An excellent example of their determination was the renewal of the lake’s sewage pipes in the 1980s. Rather than allowing organic waste from the St Bartholomew peninsula and Saletalm to be discharged into the lake, the authorities built a 7 kilometre (4.3 mile) long sewage pipe back to the mainland to ensure that no sewage made its way into lake Königssee.

So, thanks to the almost exclusive use of electric boats on the lake since 1909 and continued efforts to minimise the human impact on the lake, we can enjoy this glacial lake as nature intended – right down to re-filling our water bottles.

8. The Schönau am Königssee bobsleigh run: A world first at Lake Königssee

The Deutsche Post Eisareana at Lake Königssee frequently holds international championships and even allows visitors to ride the course in their Bob-taxi

Tucked away in the western corner of Schönau am Königssee is a world first which helped to almost bring the Winter Olympics to Berchtesgaden in 2018… 

Completed in 1968, Schönau am Königssee is home to the world’s very first artificially refrigerated bobsled, luge and skeleton track. 

Today branded as the Deutsche Post Eisarena Königssee, the original track from 1968 has been refurbished several times over the years. Athletes tackling the world-class course you see today have to master 18 curves over 1640 meters (5380 feet), including a 320° loop known as the Turbodrom – all at speeds of up to 125kph (77mph). 

The track is remains one of the world’s most challenging and regularly hosts both European and World Championships.

In 2007 it was announced that Munich would be putting forward a bid to host the 2018 Winter Olympic games, alongside strong rival bids from Pyeongchang in South Korea and Annecy in France. 

As part of the bid the track at Schönau am Königssee was to host the bobsled, luge and skeleton events. Many local residents, however, warned of the negative effects the games would bring, especially the potential impact on the natural environment. 

As you may already know, in July 2011 it was announced that Munich had lost the bid. Pyeongchang was to host the 23rd Winter Olympics, but the track at Schönau am Königssee still hosts European and world championships to this day. 

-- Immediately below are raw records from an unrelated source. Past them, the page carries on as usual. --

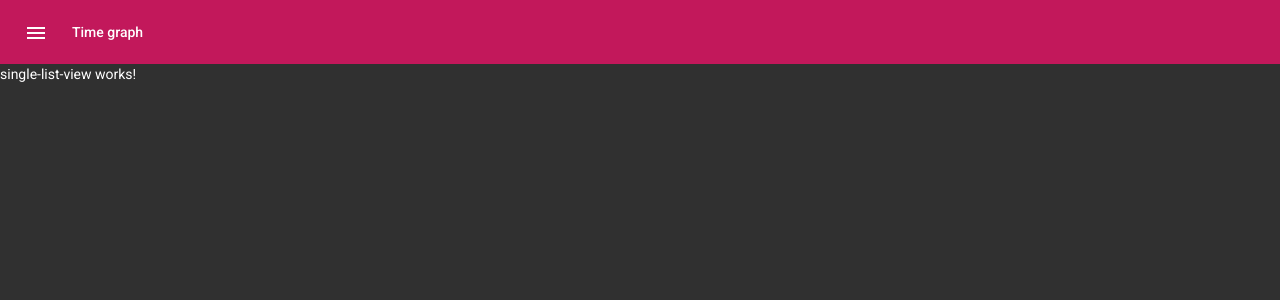
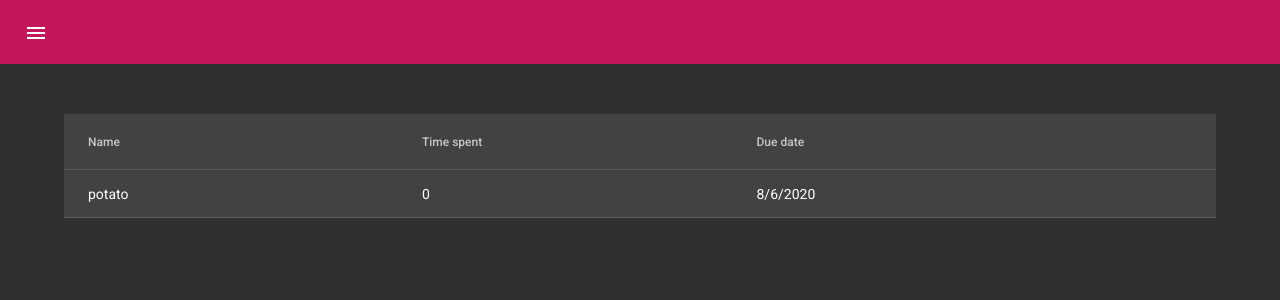
Before and after one commit to selden-lin/angular-task-app, an Angular app: page /list in a window 1280 px wide. Shown: the top 300 px of the page. Built offline with nearby package versions, Linux system fonts and the light colour scheme.

Commit message:
added custom pipe and basic table to the task list page

```diff
--- a/src/app/app.component.html
+++ b/src/app/app.component.html
@@ -2,7 +2,7 @@
     <mat-sidenav #sidenav mode="side" class="sidenav">
 		<div>
 			<a mat-button [routerLink]="'/'">Dashboard</a>
-
+			<a mat-button [routerLink]="'/timeGraph'">Time graph</a>
 			<a mat-button [routerLink]="'/login'">Login</a>
 			<a mat-button [routerLink]="'/list'">Single list</a>
 		</div>
@@ -16,7 +16,6 @@
 			>
 				<mat-icon>menu</mat-icon>
 			</button>
-			<a mat-button [routerLink]="'/timeGraph'">Time graph</a>
 		</mat-toolbar>
 
 		<mat-drawer-container class="body-container">
--- /dev/null
+++ b/src/app/models/TaskItem.ts
@@ -0,0 +1,5 @@
+export interface TaskItem {
+    name: String;
+    timeSpent: Number;
+    dueDate: Date;
+}
--- /dev/null
+++ b/src/app/single-list-view/shortenDate.pipe.ts
@@ -0,0 +1,12 @@
+import { Pipe, PipeTransform } from '@angular/core';
+
+@Pipe({
+    name: 'shortenDate',
+    pure: true
+})
+
+export class ShortenDate implements PipeTransform {
+    transform (date) {
+        return `${date.getMonth()}/${date.getDay()}/${date.getFullYear()}`;
+    }
+}
--- a/src/app/single-list-view/single-list-view.component.html
+++ b/src/app/single-list-view/single-list-view.component.html
@@ -1 +1,22 @@
-<p>single-list-view works!</p>
+<table mat-table [dataSource]="taskListItems">
+    <!-- Name Column -->
+    <ng-container matColumnDef="name">
+        <th mat-header-cell *matHeaderCellDef>Name</th>
+        <td mat-cell *matCellDef="let element">{{ element.name }}</td>
+    </ng-container>
+
+    <!-- Weight Column -->
+    <ng-container matColumnDef="timeSpent">
+        <th mat-header-cell *matHeaderCellDef>Time spent</th>
+        <td mat-cell *matCellDef="let element">{{ element.timeSpent }}</td>
+    </ng-container>
+
+    <!-- Symbol Column -->
+    <ng-container matColumnDef="dueDate">
+        <th mat-header-cell *matHeaderCellDef>Due date</th>
+        <td mat-cell *matCellDef="let element">{{ element.dueDate | shortenDate}}</td>
+    </ng-container>
+
+    <tr mat-header-row *matHeaderRowDef="displayedColumns"></tr>
+    <tr mat-row *matRowDef="let row; columns: displayedColumns"></tr>
+</table>
--- a/src/app/single-list-view/single-list-view.component.scss
+++ b/src/app/single-list-view/single-list-view.component.scss
@@ -0,0 +1,7 @@
+@import '../../../node_modules/@angular/material/prebuilt-themes/pink-bluegrey.css';
+
+table {
+    width: 90%;
+    margin: auto;
+    margin-top: 50px;
+  }
--- a/src/app/single-list-view/single-list-view.component.ts
+++ b/src/app/single-list-view/single-list-view.component.ts
@@ -1,15 +1,25 @@
 import { Component, OnInit } from '@angular/core';
 
+import {TaskItem} from '../models/TaskItem';
+
 @Component({
-  selector: 'app-single-list-view',
-  templateUrl: './single-list-view.component.html',
-  styleUrls: ['./single-list-view.component.scss']
+    selector: 'app-single-list-view',
+    templateUrl: './single-list-view.component.html',
+    styleUrls: ['./single-list-view.component.scss'],
 })
+
 export class SingleListViewComponent implements OnInit {
+    taskListItems: TaskItem[] = [];
+    displayedColumns: String[] = ["name","timeSpent", "dueDate"]
+    constructor() {}
 
-  constructor() { }
-
-  ngOnInit(): void {
-  }
-
+    ngOnInit(): void {
+        this.taskListItems = [
+            {
+                name: "potato",
+                timeSpent: 0,
+                dueDate: new Date("9//12/2020")
+            }
+        ]
+    }
 }
```
Also changed, not shown: src/app/single-list-view/singleListView.module.ts (+7 -2 lines).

If you’d like to try it yourself, a Bobsled experience can be booked. Further information and booking details can be found HERE.